WHAT IS REQUIRED: A single number is required: the count of lines in the entries below that include the word "Evaluation".

GIVEN RECORDS:

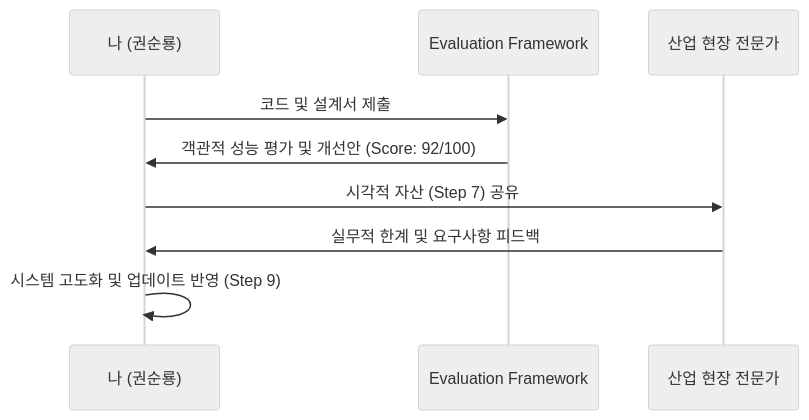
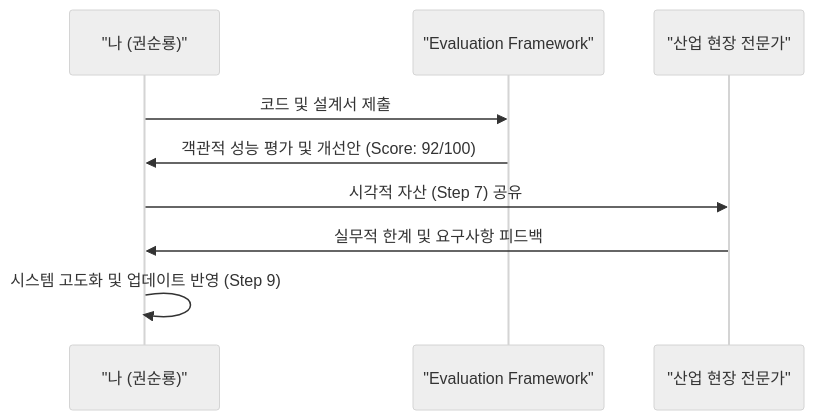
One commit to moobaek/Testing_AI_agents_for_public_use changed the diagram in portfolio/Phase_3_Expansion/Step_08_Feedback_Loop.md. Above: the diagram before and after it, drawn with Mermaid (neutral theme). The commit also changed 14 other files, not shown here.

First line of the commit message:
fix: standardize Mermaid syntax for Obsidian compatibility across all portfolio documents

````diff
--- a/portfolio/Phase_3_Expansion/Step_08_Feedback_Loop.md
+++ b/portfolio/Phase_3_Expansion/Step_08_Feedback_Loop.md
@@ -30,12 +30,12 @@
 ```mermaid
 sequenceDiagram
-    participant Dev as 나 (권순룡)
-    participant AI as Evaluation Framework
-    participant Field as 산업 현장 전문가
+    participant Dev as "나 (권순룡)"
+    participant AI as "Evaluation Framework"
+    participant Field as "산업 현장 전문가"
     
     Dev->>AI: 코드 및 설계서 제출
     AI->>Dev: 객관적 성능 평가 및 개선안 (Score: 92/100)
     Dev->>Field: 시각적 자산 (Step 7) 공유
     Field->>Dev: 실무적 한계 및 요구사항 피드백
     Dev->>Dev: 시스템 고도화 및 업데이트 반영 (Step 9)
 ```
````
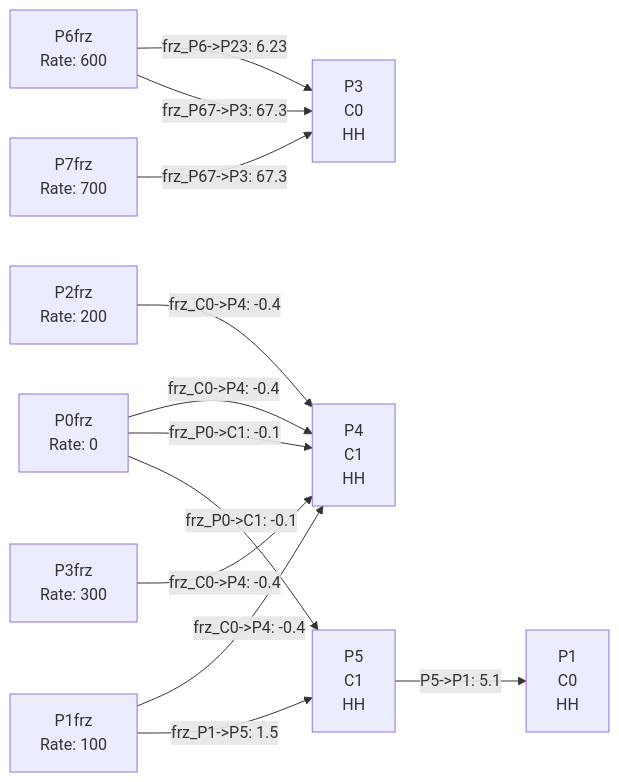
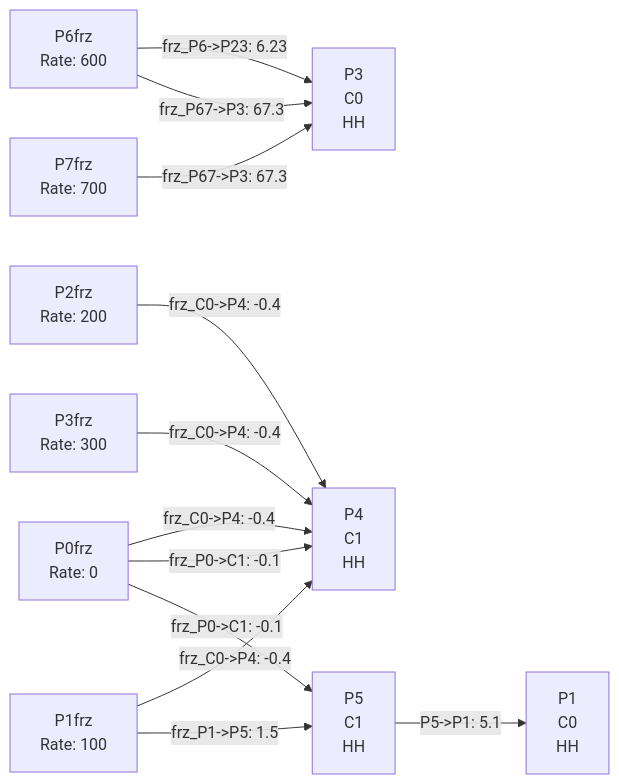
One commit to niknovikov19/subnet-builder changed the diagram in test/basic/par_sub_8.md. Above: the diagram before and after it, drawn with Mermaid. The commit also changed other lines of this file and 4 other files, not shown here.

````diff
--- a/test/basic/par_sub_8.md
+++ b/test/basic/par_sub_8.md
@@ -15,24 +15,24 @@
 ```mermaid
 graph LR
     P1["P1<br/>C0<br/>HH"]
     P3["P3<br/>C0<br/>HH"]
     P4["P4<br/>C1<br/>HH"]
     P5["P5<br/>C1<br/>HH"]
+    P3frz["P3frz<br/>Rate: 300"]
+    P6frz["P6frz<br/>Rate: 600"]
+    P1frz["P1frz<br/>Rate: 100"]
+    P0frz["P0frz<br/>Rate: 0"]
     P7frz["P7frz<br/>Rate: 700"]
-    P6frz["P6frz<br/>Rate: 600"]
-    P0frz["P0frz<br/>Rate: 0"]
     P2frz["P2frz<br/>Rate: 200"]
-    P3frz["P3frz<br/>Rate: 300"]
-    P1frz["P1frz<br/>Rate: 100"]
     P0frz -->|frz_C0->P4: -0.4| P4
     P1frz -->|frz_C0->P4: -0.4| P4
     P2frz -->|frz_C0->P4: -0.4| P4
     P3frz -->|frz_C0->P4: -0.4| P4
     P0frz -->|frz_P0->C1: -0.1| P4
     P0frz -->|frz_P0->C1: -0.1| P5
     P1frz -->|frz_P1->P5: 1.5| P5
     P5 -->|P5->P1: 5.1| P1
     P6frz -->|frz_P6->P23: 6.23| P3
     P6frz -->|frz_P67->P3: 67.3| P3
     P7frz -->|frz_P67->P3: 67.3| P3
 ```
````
==
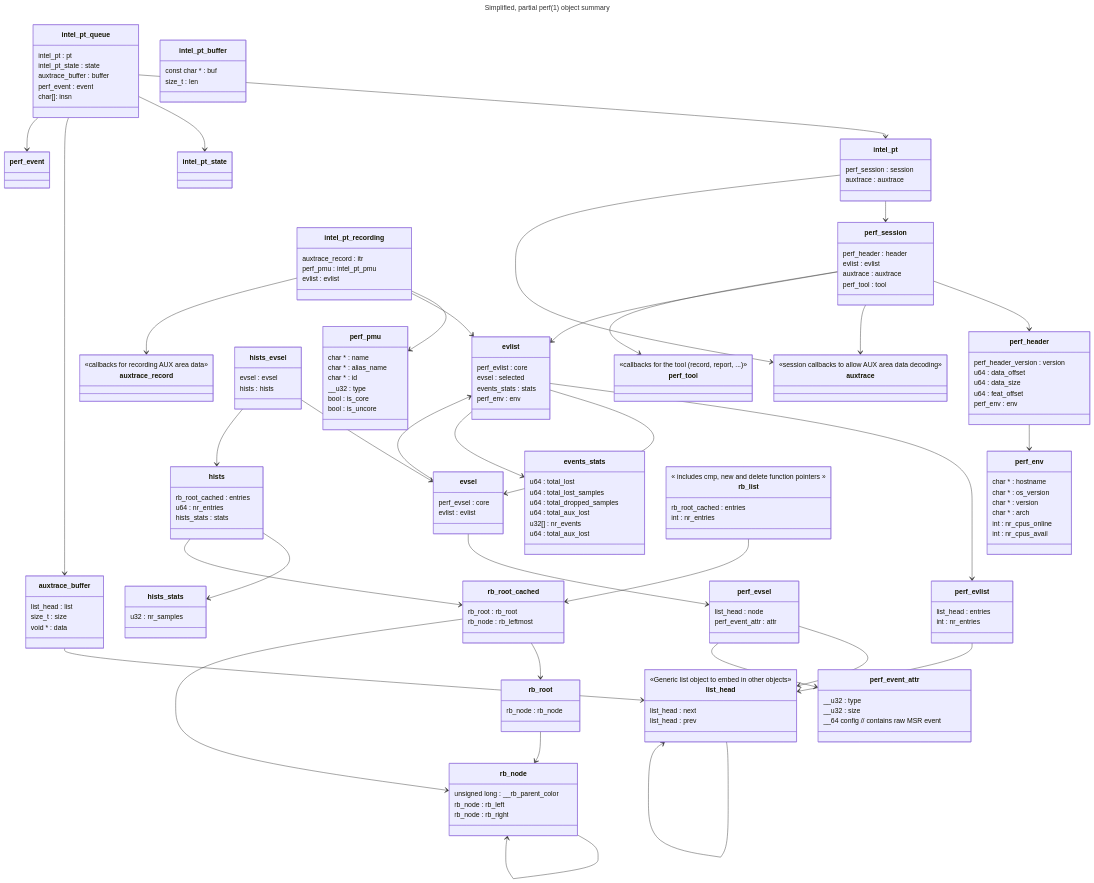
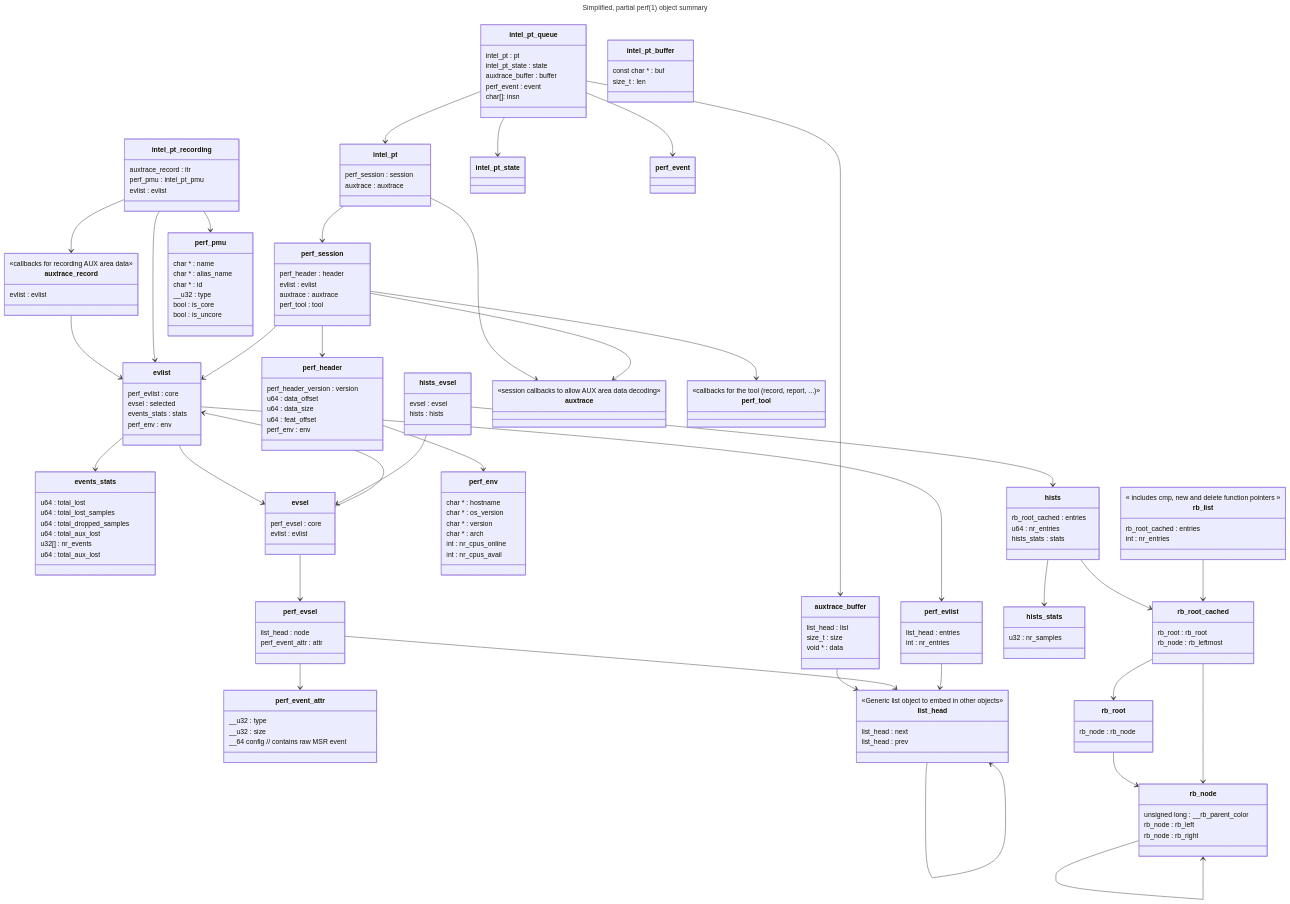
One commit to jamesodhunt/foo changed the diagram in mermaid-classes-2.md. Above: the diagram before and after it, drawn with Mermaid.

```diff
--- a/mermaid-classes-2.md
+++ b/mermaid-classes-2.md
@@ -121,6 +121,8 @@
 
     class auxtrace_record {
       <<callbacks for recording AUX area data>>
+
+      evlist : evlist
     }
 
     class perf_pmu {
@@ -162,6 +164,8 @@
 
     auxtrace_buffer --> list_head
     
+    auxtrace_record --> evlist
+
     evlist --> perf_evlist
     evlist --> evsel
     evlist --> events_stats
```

SOLVED PROBLEM: 2